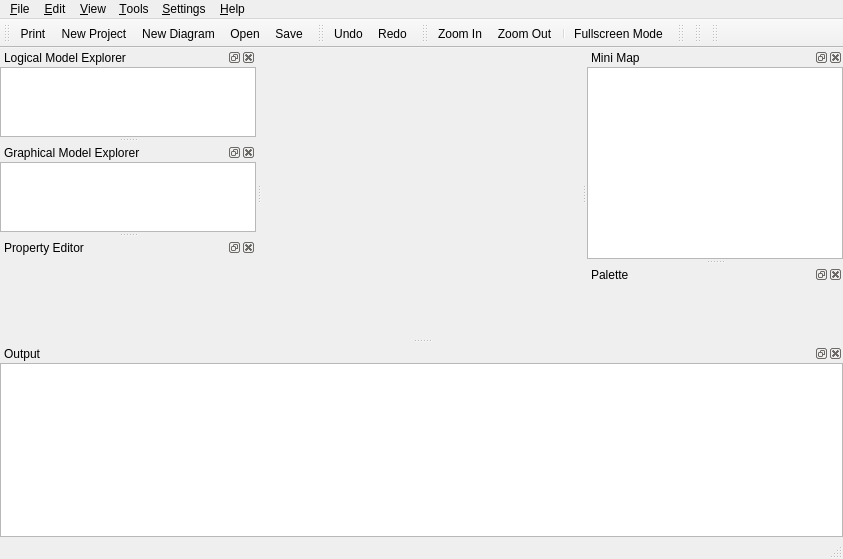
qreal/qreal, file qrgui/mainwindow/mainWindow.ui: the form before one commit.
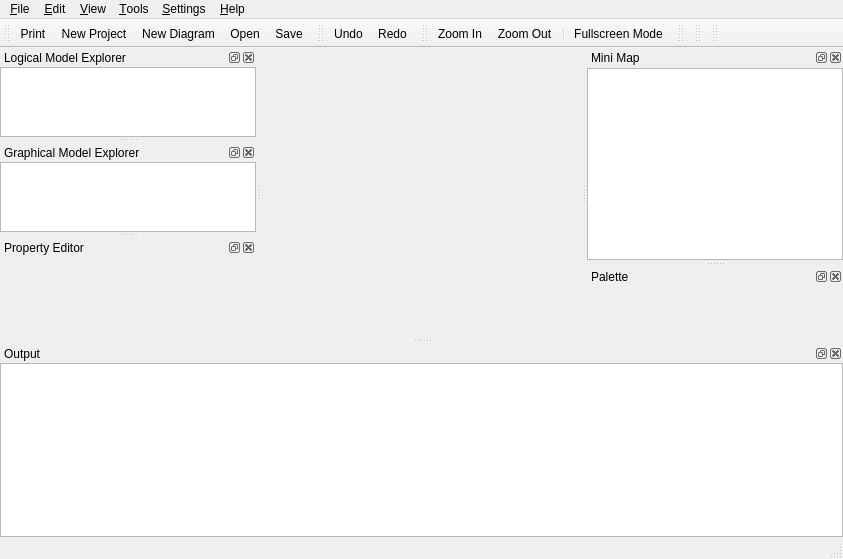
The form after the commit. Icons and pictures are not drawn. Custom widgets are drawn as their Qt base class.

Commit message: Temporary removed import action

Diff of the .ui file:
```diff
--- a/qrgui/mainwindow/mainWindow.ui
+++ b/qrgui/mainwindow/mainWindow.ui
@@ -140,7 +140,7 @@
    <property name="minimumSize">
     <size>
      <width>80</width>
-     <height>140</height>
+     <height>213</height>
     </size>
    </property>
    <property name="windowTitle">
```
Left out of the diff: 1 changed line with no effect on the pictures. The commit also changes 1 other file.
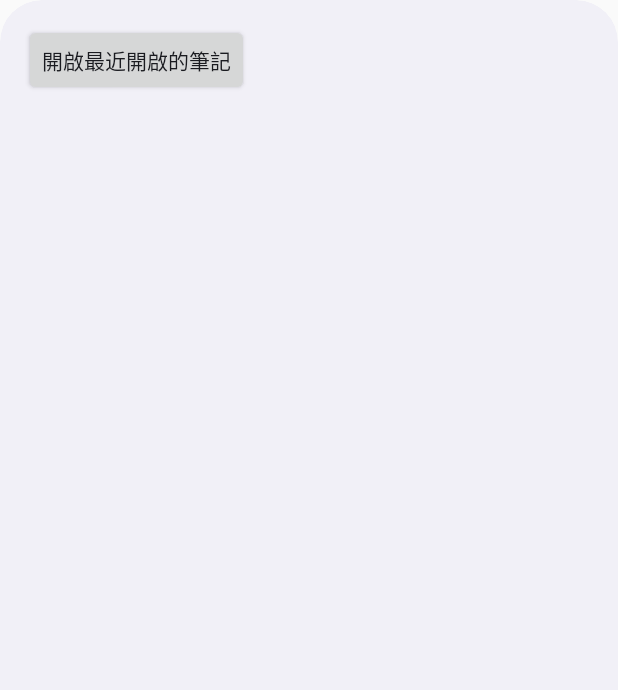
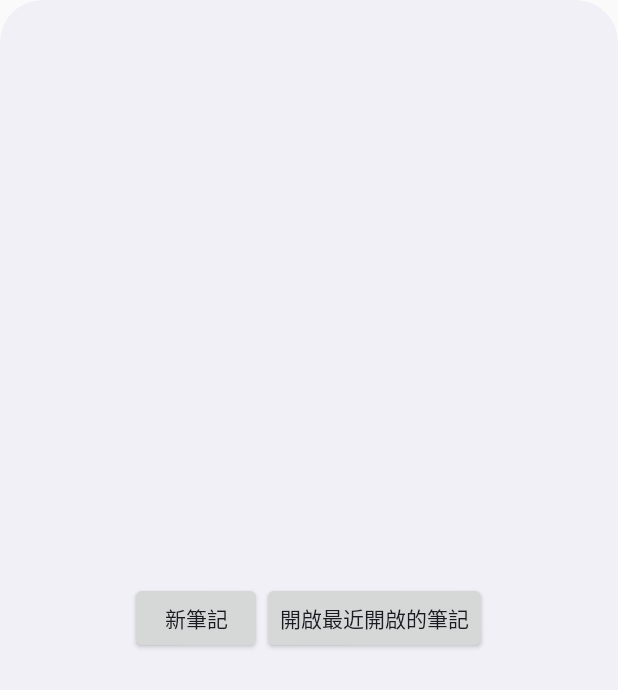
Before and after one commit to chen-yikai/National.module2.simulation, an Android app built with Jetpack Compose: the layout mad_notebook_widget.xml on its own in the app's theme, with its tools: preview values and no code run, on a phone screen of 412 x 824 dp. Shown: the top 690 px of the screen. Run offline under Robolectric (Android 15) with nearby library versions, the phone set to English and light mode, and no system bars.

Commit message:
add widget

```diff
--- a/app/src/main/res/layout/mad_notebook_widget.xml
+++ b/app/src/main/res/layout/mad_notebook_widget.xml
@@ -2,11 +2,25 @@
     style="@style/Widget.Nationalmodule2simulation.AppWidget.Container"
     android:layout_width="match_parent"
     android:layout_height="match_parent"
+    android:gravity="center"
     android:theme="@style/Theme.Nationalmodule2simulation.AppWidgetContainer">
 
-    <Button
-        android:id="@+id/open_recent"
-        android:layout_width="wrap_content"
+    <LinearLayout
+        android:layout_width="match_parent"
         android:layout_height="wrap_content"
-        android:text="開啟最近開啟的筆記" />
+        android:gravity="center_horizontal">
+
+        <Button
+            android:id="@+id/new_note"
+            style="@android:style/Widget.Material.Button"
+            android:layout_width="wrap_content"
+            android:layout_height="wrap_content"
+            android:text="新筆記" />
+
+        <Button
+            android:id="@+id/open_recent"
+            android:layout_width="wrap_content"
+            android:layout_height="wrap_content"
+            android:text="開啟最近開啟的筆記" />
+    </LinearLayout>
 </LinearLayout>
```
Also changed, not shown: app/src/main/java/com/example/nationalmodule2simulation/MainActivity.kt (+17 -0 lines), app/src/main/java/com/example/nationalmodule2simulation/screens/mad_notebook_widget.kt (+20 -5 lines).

▸ About this task:
Everything from the top line of the data down to and including the line with "Left out of" is to be copied, except the pictures.

▸ Written response:
qreal/qreal, file qrgui/mainwindow/mainWindow.ui: the form before one commit.
The form after the commit. Icons and pictures are not drawn. Custom widgets are drawn as their Qt base class.

Commit message: Temporary removed import action

Diff of the .ui file:
```diff
--- a/qrgui/mainwindow/mainWindow.ui
+++ b/qrgui/mainwindow/mainWindow.ui
@@ -140,7 +140,7 @@
    <property name="minimumSize">
     <size>
      <width>80</width>
-     <height>140</height>
+     <height>213</height>
     </size>
    </property>
    <property name="windowTitle">
```
Left out of the diff: 1 changed line with no effect on the pictures. The commit also changes 1 other file.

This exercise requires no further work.